> **Data shown**
========================================

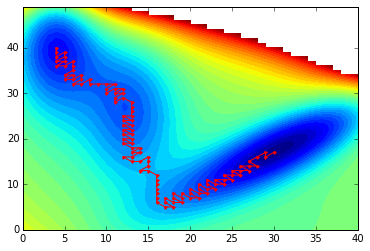
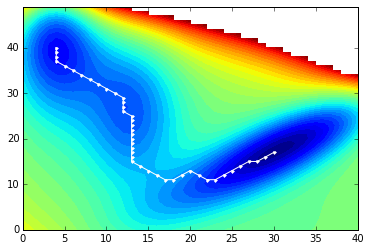
Compute the shortest path on a grid using python: last version?

Changed region(s): [[0.1486, 0.1952, 0.4162, 0.6972], [0.4162, 0.5857, 0.7432, 0.8367]]

diff --git a/2016/08/31/compute_the_shortest_path_on_a_grid_using_python.html b/2016/08/31/compute_the_shortest_path_on_a_grid_using_python.html
@@ -165,7 +165,7 @@
 
 <p>I wrote the following code to define the shortest path between two points on
 that grid. The metric I used between two adjacent points of the meshgrid is
-given by <code class="highlighter-rouge">(V[e]-V[cc])**2</code> with cc the current cell and e one of the neighboring
+given by <code class="highlighter-rouge">V[e]-V[cc]</code> with cc the current cell and e one of the neighboring
 cells. The neighbors are defined with a full connectivity: all direct neighbors
 with diagonal included.</p>
 
@@ -183,7 +183,7 @@ with diagonal included.</p>
         <span class="n">neighbors</span> <span class="o">=</span> <span class="p">[</span><span class="nb">tuple</span><span class="p">(</span><span class="n">e</span><span class="p">)</span> <span class="k">for</span> <span class="n">e</span> <span class="ow">in</span> <span class="n">asarray</span><span class="p">(</span><span class="n">cc</span><span class="p">)</span> <span class="o">-</span> <span class="n">connectivity</span> 
                      <span class="k">if</span> <span class="n">e</span><span class="p">[</span><span class="mi">0</span><span class="p">]</span> <span class="o">&gt;</span> <span class="mi">0</span> <span class="ow">and</span> <span class="n">e</span><span class="p">[</span><span class="mi">1</span><span class="p">]</span> <span class="o">&gt;</span> <span class="mi">0</span> <span class="ow">and</span> <span class="n">e</span><span class="p">[</span><span class="mi">0</span><span class="p">]</span> <span class="o">&lt;</span> <span class="n">V</span><span class="o">.</span><span class="n">shape</span><span class="p">[</span><span class="mi">0</span><span class="p">]</span> <span class="ow">and</span> <span class="n">e</span><span class="p">[</span><span class="mi">1</span><span class="p">]</span> <span class="o">&lt;</span> <span class="n">V</span><span class="o">.</span><span class="n">shape</span><span class="p">[</span><span class="mi">1</span><span class="p">]]</span>
         <span class="n">neighbors</span> <span class="o">=</span> <span class="p">[</span> <span class="n">e</span> <span class="k">for</span> <span class="n">e</span> <span class="ow">in</span> <span class="n">neighbors</span> <span class="k">if</span> <span class="ow">not</span> <span class="n">visit_mask</span><span class="p">[</span><span class="n">e</span><span class="p">]</span> <span class="p">]</span>
-        <span class="n">tentative_distance</span> <span class="o">=</span> <span class="p">[(</span><span class="n">V</span><span class="p">[</span><span class="n">e</span><span class="p">]</span><span class="o">-</span><span class="n">V</span><span class="p">[</span><span class="n">cc</span><span class="p">])</span><span class="o">**</span><span class="mi">2</span> <span class="k">for</span> <span class="n">e</span> <span class="ow">in</span> <span class="n">neighbors</span><span class="p">]</span>
+        <span class="n">tentative_distance</span> <span class="o">=</span> <span class="n">asarray</span><span class="p">([</span><span class="n">V</span><span class="p">[</span><span class="n">e</span><span class="p">]</span><span class="o">-</span><span class="n">V</span><span class="p">[</span><span class="n">cc</span><span class="p">]</span> <span class="k">for</span> <span class="n">e</span> <span class="ow">in</span> <span class="n">neighbors</span><span class="p">])</span>
         <span class="k">for</span> <span class="n">i</span><span class="p">,</span><span class="n">e</span> <span class="ow">in</span> <span class="nb">enumerate</span><span class="p">(</span><span class="n">neighbors</span><span class="p">):</span>
             <span class="n">d</span> <span class="o">=</span> <span class="n">tentative_distance</span><span class="p">[</span><span class="n">i</span><span class="p">]</span> <span class="o">+</span> <span class="n">m</span><span class="p">[</span><span class="n">cc</span><span class="p">]</span>
             <span class="k">if</span> <span class="n">d</span> <span class="o">&lt;</span> <span class="n">m</span><span class="p">[</span><span class="n">e</span><span class="p">]:</span>
@@ -215,17 +215,10 @@ with diagonal included.</p>
 
 <p><img src="/assets/shortest_path_files/shortest_path_7_1.png" alt="png" /></p>
 
-<p>I’ve slightly modified the <code class="highlighter-rouge">dijkstra</code> algorithm to change the metric between
-nodes: <code class="highlighter-rouge">(V[e]-V[cc])</code> instead of <code class="highlighter-rouge">(V[e]-V[cc])**2</code>.</p>
-
-<p>With that distance, negative distances exists.</p>
-
 <p>Then, I added a metropolis criteria to accept the next step with a given
-probability: <code class="highlighter-rouge">m[e]/d &gt; numpy.random.random()</code>, but we should take care of the
-negative distances, thats why I’ve changed the distance for that function to:
-<code class="highlighter-rouge">[max((V[e]-V[cc]), 0)</code></p>
+probability: <code class="highlighter-rouge">exp(beta*(m[e]-d)) &gt; numpy.random.random()</code>.</p>
 
-<figure class="highlight"><pre><code class="language-python" data-lang="python"><span class="k">def</span> <span class="nf">dijkstra_metropolis</span><span class="p">(</span><span class="n">V</span><span class="p">):</span>
+<figure class="highlight"><pre><code class="language-python" data-lang="python"><span class="k">def</span> <span class="nf">dijkstra_metropolis</span><span class="p">(</span><span class="n">V</span><span class="p">,</span> <span class="n">beta</span><span class="o">=</span><span class="mi">1</span><span class="p">):</span>
     <span class="n">mask</span> <span class="o">=</span> <span class="n">V</span><span class="o">.</span><span class="n">mask</span>
     <span class="n">visit_mask</span> <span class="o">=</span> <span class="n">mask</span><span class="o">.</span><span class="n">copy</span><span class="p">()</span> <span class="c"># mask visited cells</span>
     <span class="n">m</span> <span class="o">=</span> <span class="n">numpy</span><span class="o">.</span><span class="n">ones_like</span><span class="p">(</span><span class="n">V</span><span class="p">)</span> <span class="o">*</span> <span class="n">numpy</span><span class="o">.</span><span class="n">inf</span>
@@ -239,29 +232,39 @@ negative distances, thats why I’ve changed the distance for that function to:
         <span class="n">neighbors</span> <span class="o">=</span> <span class="p">[</span><span class="nb">tuple</span><span class="p">(</span><span class="n">e</span><span class="p">)</span> <span class="k">for</span> <span class="n">e</span> <span class="ow">in</span> <span class="n">asarray</span><span class="p">(</span><span class="n">cc</span><span class="p">)</span> <span class="o">-</span> <span class="n">connectivity</span> 
                      <span class="k">if</span> <span class="n">e</span><span class="p">[</span><span class="mi">0</span><span class="p">]</span> <span class="o">&gt;</span> <span class="mi">0</span> <span class="ow">and</span> <span class="n">e</span><span class="p">[</span><span class="mi">1</span><span class="p">]</span> <span class="o">&gt;</span> <span class="mi">0</span> <span class="ow">and</span> <span class="n">e</span><span class="p">[</span><span class="mi">0</span><span class="p">]</span> <span class="o">&lt;</span> <span class="n">V</span><span class="o">.</span><span class="n">shape</span><span class="p">[</span><span class="mi">0</span><span class="p">]</span> <span class="ow">and</span> <span class="n">e</span><span class="p">[</span><span class="mi">1</span><span class="p">]</span> <span class="o">&lt;</span> <span class="n">V</span><span class="o">.</span><span class="n">shape</span><span class="p">[</span><span class="mi">1</span><span class="p">]]</span>
         <span class="n">neighbors</span> <span class="o">=</span> <span class="p">[</span> <span class="n">e</span> <span class="k">for</span> <span class="n">e</span> <span class="ow">in</span> <span class="n">neighbors</span> <span class="k">if</span> <span class="ow">not</span> <span class="n">visit_mask</span><span class="p">[</span><span class="n">e</span><span class="p">]</span> <span class="p">]</span>
-        <span class="n">tentative_distance</span> <span class="o">=</span> <span class="p">[</span><span class="nb">max</span><span class="p">((</span><span class="n">V</span><span class="p">[</span><span class="n">e</span><span class="p">]</span><span class="o">-</span><span class="n">V</span><span class="p">[</span><span class="n">cc</span><span class="p">]),</span> <span class="mi">0</span><span class="p">)</span> <span class="k">for</span> <span class="n">e</span> <span class="ow">in</span> <span class="n">neighbors</span><span class="p">]</span>
-        <span class="k">for</span> <span class="n">i</span><span class="p">,</span><span class="n">e</span> <span class="ow">in</span> <span class="nb">enumerate</span><span class="p">(</span><span class="n">neighbors</span><span class="p">):</span>
+        <span class="n">tentative_distance</span> <span class="o">=</span> <span class="p">[(</span><span class="n">V</span><span class="p">[</span><span class="n">e</span><span class="p">]</span><span class="o">-</span><span class="n">V</span><span class="p">[</span><span class="n">cc</span><span class="p">])</span> <span class="k">for</span> <span class="n">e</span> <span class="ow">in</span> <span class="n">neighbors</span><span class="p">]</span>
+        <span class="k">if</span> <span class="nb">len</span><span class="p">(</span><span class="n">neighbors</span><span class="p">)</span> <span class="o">&gt;</span> <span class="mi">0</span><span class="p">:</span>
+            <span class="n">rand_neighbors</span> <span class="o">=</span> <span class="n">numpy</span><span class="o">.</span><span class="n">random</span><span class="o">.</span><span class="n">choice</span><span class="p">(</span><span class="nb">len</span><span class="p">(</span><span class="n">neighbors</span><span class="p">),</span> <span class="n">size</span><span class="o">=</span><span class="nb">len</span><span class="p">(</span><span class="n">neighbors</span><span class="p">),</span> <span class="n">replace</span><span class="o">=</span><span class="bp">True</span><span class="p">)</span>
+        <span class="k">else</span><span class="p">:</span>
+            <span class="n">rand_neighbors</span> <span class="o">=</span> <span class="p">[]</span>
+        <span class="k">for</span> <span class="n">i</span> <span class="ow">in</span> <span class="n">rand_neighbors</span><span class="p">:</span>
+            <span class="n">e</span> <span class="o">=</span> <span class="n">neighbors</span><span class="p">[</span><span class="n">i</span><span class="p">]</span>
             <span class="n">d</span> <span class="o">=</span> <span class="n">tentative_distance</span><span class="p">[</span><span class="n">i</span><span class="p">]</span> <span class="o">+</span> <span class="n">m</span><span class="p">[</span><span class="n">cc</span><span class="p">]</span>
-            <span class="k">if</span> <span class="n">m</span><span class="p">[</span><span class="n">e</span><span class="p">]</span><span class="o">/</span><span class="n">d</span> <span class="o">&gt;</span> <span class="n">numpy</span><span class="o">.</span><span class="n">random</span><span class="o">.</span><span class="n">random</span><span class="p">():</span>
+            <span class="k">if</span> <span class="n">d</span> <span class="o">&lt;</span> <span class="n">m</span><span class="p">[</span><span class="n">e</span><span class="p">]:</span>
                 <span class="n">m</span><span class="p">[</span><span class="n">e</span><span class="p">]</span> <span class="o">=</span> <span class="n">d</span>
                 <span class="n">P</span><span class="p">[</span><span class="n">e</span><span class="p">]</span> <span class="o">=</span> <span class="n">cc</span>
+            <span class="k">elif</span> <span class="n">exp</span><span class="p">(</span><span class="n">beta</span><span class="o">*</span><span class="p">(</span><span class="n">m</span><span class="p">[</span><span class="n">e</span><span class="p">]</span><span class="o">-</span><span class="n">d</span><span class="p">))</span> <span class="o">&gt;</span> <span class="n">numpy</span><span class="o">.</span><span class="n">random</span><span class="o">.</span><span class="n">random</span><span class="p">():</span>
+                <span class="n">m</span><span class="p">[</span><span class="n">e</span><span class="p">]</span> <span class="o">=</span> <span class="n">d</span>
+                <span class="n">P</span><span class="p">[</span><span class="n">e</span><span class="p">]</span> <span class="o">=</span> <span class="n">cc</span>
+                <span class="k">break</span>
         <span class="n">visit_mask</span><span class="p">[</span><span class="n">cc</span><span class="p">]</span> <span class="o">=</span> <span class="bp">True</span>
         <span class="n">m_mask</span> <span class="o">=</span> <span class="n">ma</span><span class="o">.</span><span class="n">masked_array</span><span class="p">(</span><span class="n">m</span><span class="p">,</span> <span class="n">visit_mask</span><span class="p">)</span>
         <span class="n">cc</span> <span class="o">=</span> <span class="n">unravel_index</span><span class="p">(</span><span class="n">m_mask</span><span class="o">.</span><span class="n">argmin</span><span class="p">(),</span> <span class="n">m</span><span class="o">.</span><span class="n">shape</span><span class="p">)</span>
     <span class="k">return</span> <span class="n">m</span><span class="p">,</span> <span class="n">P</span></code></pre></figure>
 
+<p><code class="highlighter-rouge">beta</code> (<script type="math/tex">\beta = 1/T</script>) is the temperature factor. When <code class="highlighter-rouge">beta = numpy.inf</code> we
+obtain the same result as the <code class="highlighter-rouge">dijkstra</code> function.</p>
+
 <p>Below is the result for the Dijkstra algorithm (in white) and the Metropolis
 Dijkstra (in red):</p>
 
-<figure class="highlight"><pre><code class="language-python" data-lang="python"><span class="k">print</span> <span class="n">V</span><span class="o">.</span><span class="n">shape</span>
-<span class="n">D_mc</span><span class="p">,</span> <span class="n">P_mc</span> <span class="o">=</span> <span class="n">dijkstra_metropolis</span><span class="p">(</span><span class="n">V</span><span class="p">)</span>
+<figure class="highlight"><pre><code class="language-python" data-lang="python"><span class="n">D_mc</span><span class="p">,</span> <span class="n">P_mc</span> <span class="o">=</span> <span class="n">dijkstra_metropolis</span><span class="p">(</span><span class="n">V</span><span class="p">,</span> <span class="n">beta</span><span class="o">=</span><span class="mf">0.</span><span class="p">)</span>
 <span class="n">path_mc</span> <span class="o">=</span> <span class="n">shortestPath</span><span class="p">(</span><span class="n">unravel_index</span><span class="p">(</span><span class="n">V</span><span class="o">.</span><span class="n">argmin</span><span class="p">(),</span> <span class="n">V</span><span class="o">.</span><span class="n">shape</span><span class="p">),</span> <span class="p">(</span><span class="mi">40</span><span class="p">,</span><span class="mi">4</span><span class="p">),</span> <span class="n">P_mc</span><span class="p">)</span>
 <span class="n">D</span><span class="p">,</span> <span class="n">P</span> <span class="o">=</span> <span class="n">dijkstra</span><span class="p">(</span><span class="n">V</span><span class="p">)</span>
 <span class="n">path</span> <span class="o">=</span> <span class="n">shortestPath</span><span class="p">(</span><span class="n">unravel_index</span><span class="p">(</span><span class="n">V</span><span class="o">.</span><span class="n">argmin</span><span class="p">(),</span> <span class="n">V</span><span class="o">.</span><span class="n">shape</span><span class="p">),</span> <span class="p">(</span><span class="mi">40</span><span class="p">,</span><span class="mi">4</span><span class="p">),</span> <span class="n">P</span><span class="p">)</span>
 <span class="n">contourf</span><span class="p">(</span><span class="n">V</span><span class="p">,</span> <span class="mi">40</span><span class="p">)</span>
 <span class="n">plot</span><span class="p">(</span><span class="n">path</span><span class="p">[:,</span><span class="mi">1</span><span class="p">],</span> <span class="n">path</span><span class="p">[:,</span><span class="mi">0</span><span class="p">],</span> <span class="s">'w.-'</span><span class="p">)</span>
-<span class="n">plot</span><span class="p">(</span><span class="n">path_mc</span><span class="p">[:,</span><span class="mi">1</span><span class="p">],</span> <span class="n">path_mc</span><span class="p">[:,</span><span class="mi">0</span><span class="p">],</span> <span class="s">'r.-'</span><span class="p">)</span>
-<span class="k">print</span> <span class="n">path_mc</span><span class="o">.</span><span class="n">shape</span><span class="p">[</span><span class="mi">0</span><span class="p">],</span> <span class="n">path</span><span class="o">.</span><span class="n">shape</span><span class="p">[</span><span class="mi">0</span><span class="p">]</span></code></pre></figure>
+<span class="n">plot</span><span class="p">(</span><span class="n">path_mc</span><span class="p">[:,</span><span class="mi">1</span><span class="p">],</span> <span class="n">path_mc</span><span class="p">[:,</span><span class="mi">0</span><span class="p">],</span> <span class="s">'r.-'</span><span class="p">)</span></code></pre></figure>
 
 <p><img src="/assets/shortest_path_files/shortest_path_metropolis.png" alt="png" /></p>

========================================

> **Task statement**
Pictures excluded, repeat the material above from its first line through the line containing "-165,7 +165,7 @@", both included.

> **Output of the exercise**
Compute the shortest path on a grid using python: last version?

Changed region(s): [[0.1486, 0.1952, 0.4162, 0.6972], [0.4162, 0.5857, 0.7432, 0.8367]]

diff --git a/2016/08/31/compute_the_shortest_path_on_a_grid_using_python.html b/2016/08/31/compute_the_shortest_path_on_a_grid_using_python.html
@@ -165,7 +165,7 @@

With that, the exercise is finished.